What is being asked
Every record is to be copied unchanged, except that its pictures are removed.

Stored data
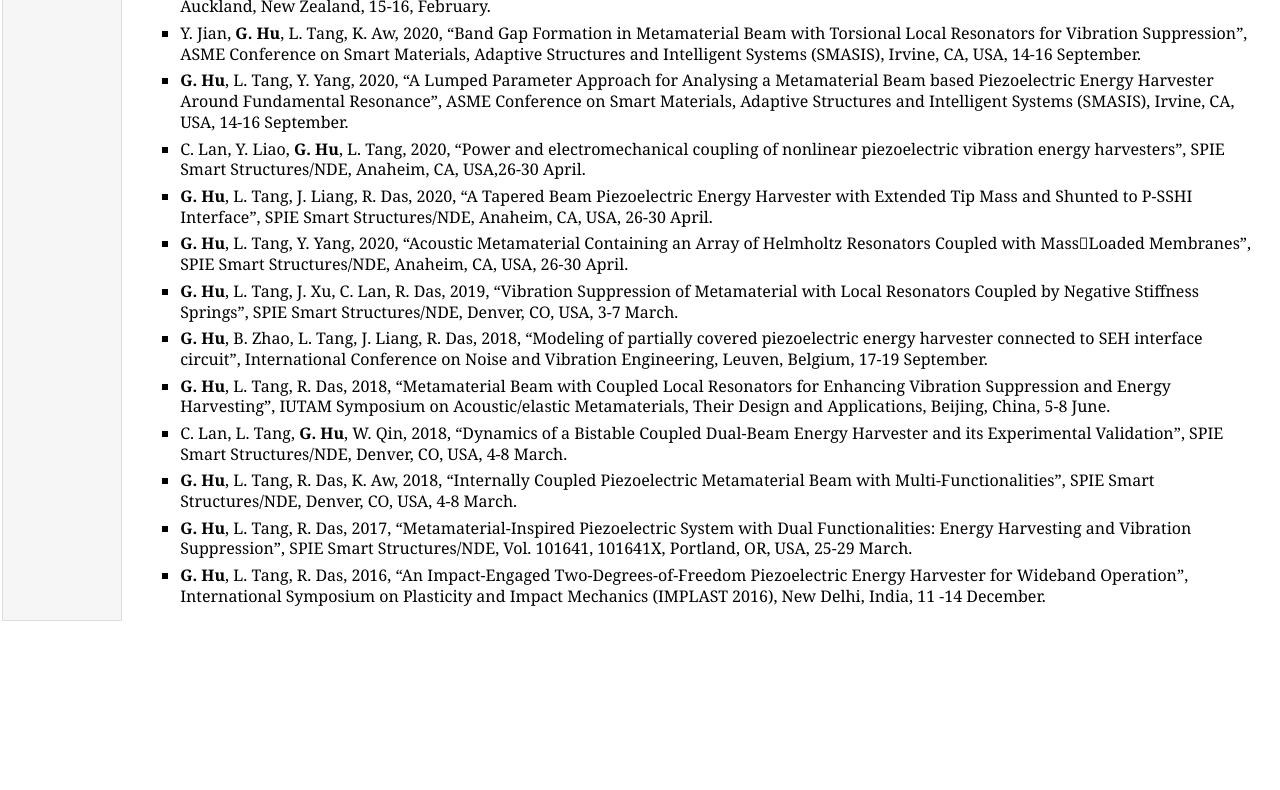
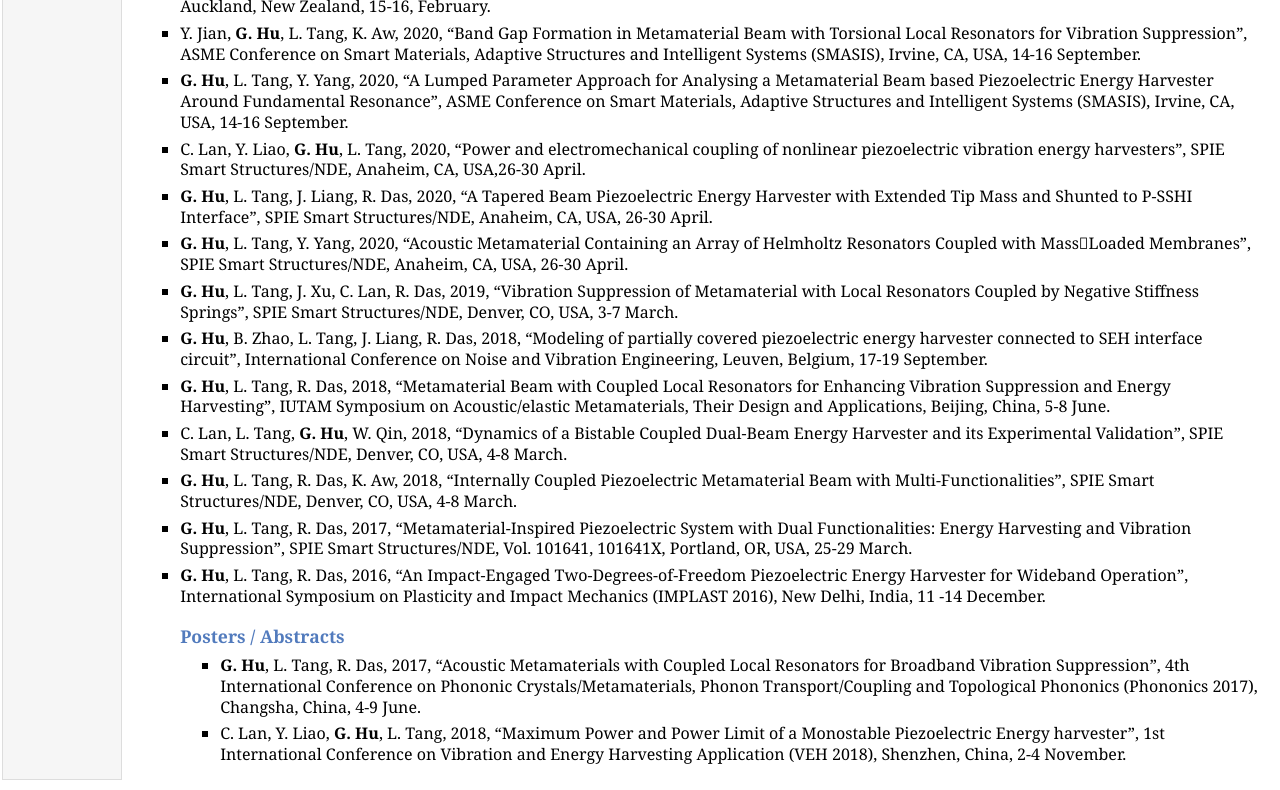
Before and after one commit to huguobiao/github.io, a plain HTML site: page publications.html in a window 1280 px wide. Shown: the part 2699-3489 px from the top of the page. Before the commit the page ends 3330 px from the top, so only its background shows below. Drawn offline with Linux system fonts and the light colour scheme.

Commit message:
Update publications.html

```diff
--- a/publications.html
+++ b/publications.html
@@ -372,6 +372,19 @@ December.</p>
                     </li>
 
 
+                <h3>Posters / Abstracts</h3>
+                <ul>
+                  <li>
+                    <p><b>G. Hu</b>, L. Tang, R. Das, 2017, “Acoustic Metamaterials with Coupled Local Resonators for Broadband Vibration
+Suppression”, 4th International Conference on Phononic Crystals/Metamaterials, Phonon Transport/Coupling and
+Topological Phononics (Phononics 2017), Changsha, China, 4-9 June.</p>
+                  </li>
+                  <li>
+                    <p>C. Lan, Y. Liao, <b>G. Hu</b>, L. Tang, 2018, “Maximum Power and Power Limit of a Monostable Piezoelectric Energy harvester”,
+1st International Conference on Vibration and Energy Harvesting Application (VEH 2018), Shenzhen, China, 2-4 November.</p>
+                  </li>
+                </ul>
+
 
                 </ul>
             </td>
```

Exercise answer
Before and after one commit to huguobiao/github.io, a plain HTML site: page publications.html in a window 1280 px wide. Shown: the part 2699-3489 px from the top of the page. Before the commit the page ends 3330 px from the top, so only its background shows below. Drawn offline with Linux system fonts and the light colour scheme.

Commit message:
Update publications.html

```diff
--- a/publications.html
+++ b/publications.html
@@ -372,6 +372,19 @@ December.</p>
                     </li>
 
 
+                <h3>Posters / Abstracts</h3>
+                <ul>
+                  <li>
+                    <p><b>G. Hu</b>, L. Tang, R. Das, 2017, “Acoustic Metamaterials with Coupled Local Resonators for Broadband Vibration
+Suppression”, 4th International Conference on Phononic Crystals/Metamaterials, Phonon Transport/Coupling and
+Topological Phononics (Phononics 2017), Changsha, China, 4-9 June.</p>
+                  </li>
+                  <li>
+                    <p>C. Lan, Y. Liao, <b>G. Hu</b>, L. Tang, 2018, “Maximum Power and Power Limit of a Monostable Piezoelectric Energy harvester”,
+1st International Conference on Vibration and Energy Harvesting Application (VEH 2018), Shenzhen, China, 2-4 November.</p>
+                  </li>
+                </ul>
+
 
                 </ul>
             </td>
```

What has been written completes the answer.